What you have to do
Output every record verbatim, and omit each picture.

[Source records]
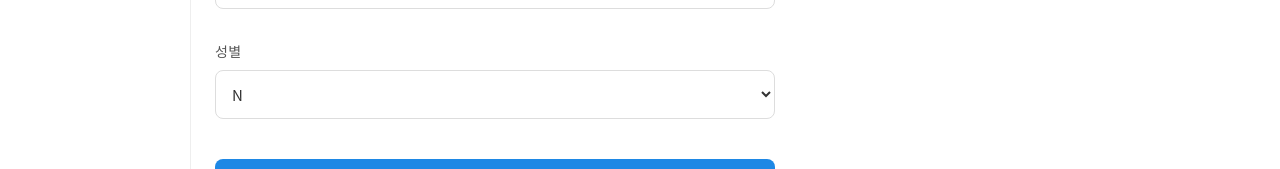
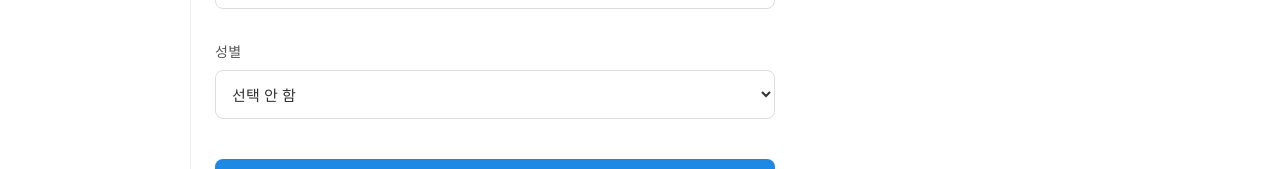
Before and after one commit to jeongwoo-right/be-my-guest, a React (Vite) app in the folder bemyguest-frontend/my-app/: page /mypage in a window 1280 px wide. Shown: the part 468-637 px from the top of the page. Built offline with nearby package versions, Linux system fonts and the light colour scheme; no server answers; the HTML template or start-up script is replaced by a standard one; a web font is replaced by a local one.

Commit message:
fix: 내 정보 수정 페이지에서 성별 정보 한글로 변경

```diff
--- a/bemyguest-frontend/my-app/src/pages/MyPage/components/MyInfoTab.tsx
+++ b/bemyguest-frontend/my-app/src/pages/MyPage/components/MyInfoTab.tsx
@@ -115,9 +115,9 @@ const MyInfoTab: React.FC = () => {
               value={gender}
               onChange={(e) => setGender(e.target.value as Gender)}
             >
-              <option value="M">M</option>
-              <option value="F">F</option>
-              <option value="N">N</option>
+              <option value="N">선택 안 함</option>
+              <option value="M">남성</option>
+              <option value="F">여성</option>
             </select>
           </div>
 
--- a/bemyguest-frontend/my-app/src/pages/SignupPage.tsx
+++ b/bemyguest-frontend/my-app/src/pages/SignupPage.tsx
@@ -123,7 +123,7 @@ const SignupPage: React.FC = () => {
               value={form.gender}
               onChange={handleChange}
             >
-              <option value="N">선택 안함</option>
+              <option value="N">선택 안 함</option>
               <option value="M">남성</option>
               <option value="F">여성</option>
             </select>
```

Exercise output
Before and after one commit to jeongwoo-right/be-my-guest, a React (Vite) app in the folder bemyguest-frontend/my-app/: page /mypage in a window 1280 px wide. Shown: the part 468-637 px from the top of the page. Built offline with nearby package versions, Linux system fonts and the light colour scheme; no server answers; the HTML template or start-up script is replaced by a standard one; a web font is replaced by a local one.

Commit message:
fix: 내 정보 수정 페이지에서 성별 정보 한글로 변경

```diff
--- a/bemyguest-frontend/my-app/src/pages/MyPage/components/MyInfoTab.tsx
+++ b/bemyguest-frontend/my-app/src/pages/MyPage/components/MyInfoTab.tsx
@@ -115,9 +115,9 @@ const MyInfoTab: React.FC = () => {
               value={gender}
               onChange={(e) => setGender(e.target.value as Gender)}
             >
-              <option value="M">M</option>
-              <option value="F">F</option>
-              <option value="N">N</option>
+              <option value="N">선택 안 함</option>
+              <option value="M">남성</option>
+              <option value="F">여성</option>
             </select>
           </div>
 
--- a/bemyguest-frontend/my-app/src/pages/SignupPage.tsx
+++ b/bemyguest-frontend/my-app/src/pages/SignupPage.tsx
@@ -123,7 +123,7 @@ const SignupPage: React.FC = () => {
               value={form.gender}
               onChange={handleChange}
             >
-              <option value="N">선택 안함</option>
+              <option value="N">선택 안 함</option>
               <option value="M">남성</option>
               <option value="F">여성</option>
             </select>
```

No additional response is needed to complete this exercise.